= WHAT THIS TASK INVOLVES =
A copy is needed of each line in the records that has the word "parts".

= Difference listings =

+ + +

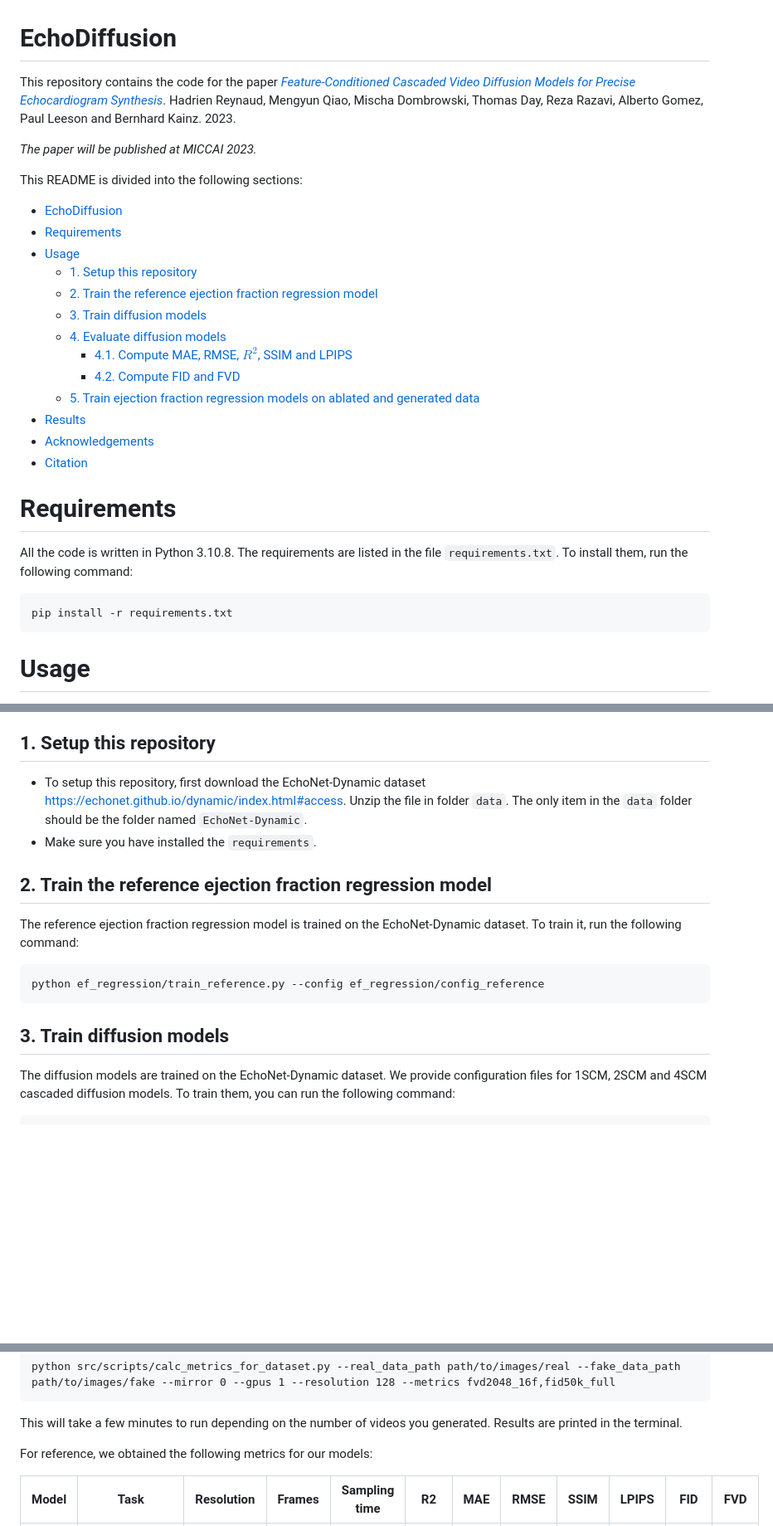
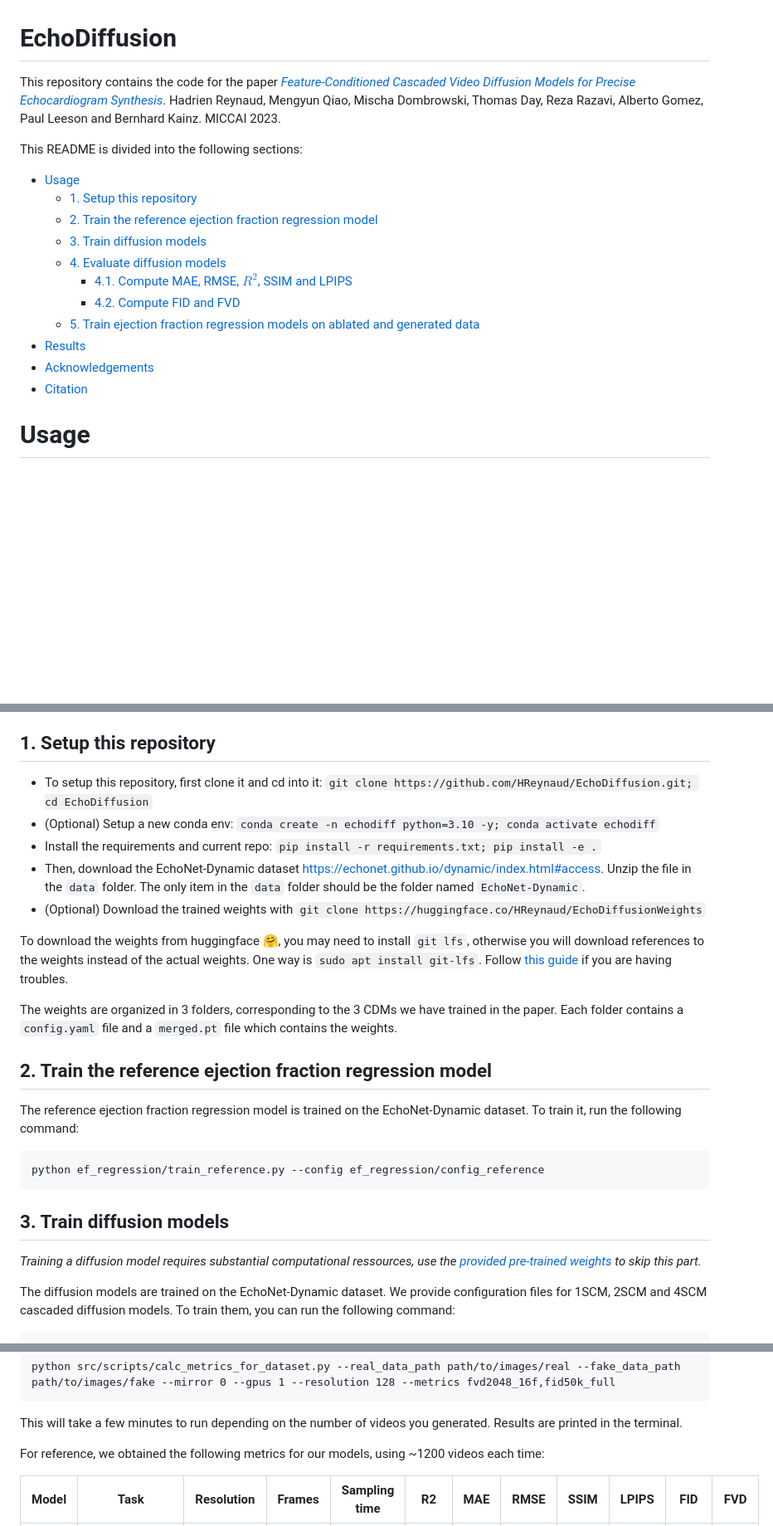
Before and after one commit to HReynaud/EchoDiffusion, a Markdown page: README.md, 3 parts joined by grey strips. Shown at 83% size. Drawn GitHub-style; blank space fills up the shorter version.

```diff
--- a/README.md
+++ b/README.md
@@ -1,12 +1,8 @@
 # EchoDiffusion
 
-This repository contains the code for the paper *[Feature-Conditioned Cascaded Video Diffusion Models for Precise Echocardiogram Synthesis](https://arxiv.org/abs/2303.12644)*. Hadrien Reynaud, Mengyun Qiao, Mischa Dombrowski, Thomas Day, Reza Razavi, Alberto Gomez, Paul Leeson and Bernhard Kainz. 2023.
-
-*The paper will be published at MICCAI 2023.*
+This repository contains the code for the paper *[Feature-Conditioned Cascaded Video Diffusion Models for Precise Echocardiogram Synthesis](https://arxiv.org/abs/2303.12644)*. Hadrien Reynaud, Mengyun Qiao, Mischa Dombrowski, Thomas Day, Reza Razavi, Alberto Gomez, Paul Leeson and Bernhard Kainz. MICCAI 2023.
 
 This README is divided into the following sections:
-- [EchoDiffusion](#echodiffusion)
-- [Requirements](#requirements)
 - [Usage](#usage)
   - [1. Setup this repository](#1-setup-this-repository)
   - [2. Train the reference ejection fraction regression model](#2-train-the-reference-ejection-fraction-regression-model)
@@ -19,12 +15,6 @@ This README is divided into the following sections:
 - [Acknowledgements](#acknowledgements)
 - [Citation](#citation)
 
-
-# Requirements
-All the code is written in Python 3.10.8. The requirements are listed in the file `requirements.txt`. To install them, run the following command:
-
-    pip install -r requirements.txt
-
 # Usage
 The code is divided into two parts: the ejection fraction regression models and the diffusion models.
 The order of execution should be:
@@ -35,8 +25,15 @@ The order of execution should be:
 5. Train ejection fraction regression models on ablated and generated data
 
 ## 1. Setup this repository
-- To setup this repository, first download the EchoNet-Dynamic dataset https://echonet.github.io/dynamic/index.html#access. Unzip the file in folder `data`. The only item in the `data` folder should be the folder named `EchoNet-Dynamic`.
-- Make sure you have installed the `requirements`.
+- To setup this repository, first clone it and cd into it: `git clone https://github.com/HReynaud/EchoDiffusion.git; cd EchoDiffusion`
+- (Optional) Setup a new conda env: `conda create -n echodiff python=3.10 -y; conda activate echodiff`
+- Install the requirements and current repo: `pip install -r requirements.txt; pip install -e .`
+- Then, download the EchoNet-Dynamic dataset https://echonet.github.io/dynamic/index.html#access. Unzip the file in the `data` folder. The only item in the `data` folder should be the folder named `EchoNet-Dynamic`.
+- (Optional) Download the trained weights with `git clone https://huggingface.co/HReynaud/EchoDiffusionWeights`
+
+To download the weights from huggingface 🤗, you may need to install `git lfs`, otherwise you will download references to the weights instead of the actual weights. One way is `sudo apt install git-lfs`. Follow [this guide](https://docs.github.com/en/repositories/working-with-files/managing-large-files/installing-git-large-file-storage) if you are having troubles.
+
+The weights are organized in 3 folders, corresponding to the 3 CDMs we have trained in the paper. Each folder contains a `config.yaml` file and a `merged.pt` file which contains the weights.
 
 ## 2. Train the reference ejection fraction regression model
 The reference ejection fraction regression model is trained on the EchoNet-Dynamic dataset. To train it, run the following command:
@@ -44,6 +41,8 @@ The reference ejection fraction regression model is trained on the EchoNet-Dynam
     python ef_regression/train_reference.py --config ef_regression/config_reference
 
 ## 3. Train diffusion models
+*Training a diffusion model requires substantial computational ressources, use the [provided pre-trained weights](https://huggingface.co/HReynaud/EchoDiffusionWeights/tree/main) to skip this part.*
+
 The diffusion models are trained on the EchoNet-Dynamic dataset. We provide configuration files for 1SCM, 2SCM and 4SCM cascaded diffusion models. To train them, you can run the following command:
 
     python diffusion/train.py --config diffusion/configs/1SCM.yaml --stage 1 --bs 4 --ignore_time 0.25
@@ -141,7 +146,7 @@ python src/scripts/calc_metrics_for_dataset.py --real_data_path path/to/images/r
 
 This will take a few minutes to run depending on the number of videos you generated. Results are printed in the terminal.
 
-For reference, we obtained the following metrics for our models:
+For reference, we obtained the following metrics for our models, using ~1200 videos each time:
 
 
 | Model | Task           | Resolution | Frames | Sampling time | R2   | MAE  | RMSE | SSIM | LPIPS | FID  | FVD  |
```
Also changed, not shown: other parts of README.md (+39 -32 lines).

+ + +

= ANSWER FOR THIS EXERCISE =
Before and after one commit to HReynaud/EchoDiffusion, a Markdown page: README.md, 3 parts joined by grey strips. Shown at 83% size. Drawn GitHub-style; blank space fills up the shorter version.
 The code is divided into two parts: the ejection fraction regression models and the diffusion models.
Also changed, not shown: other parts of README.md (+39 -32 lines).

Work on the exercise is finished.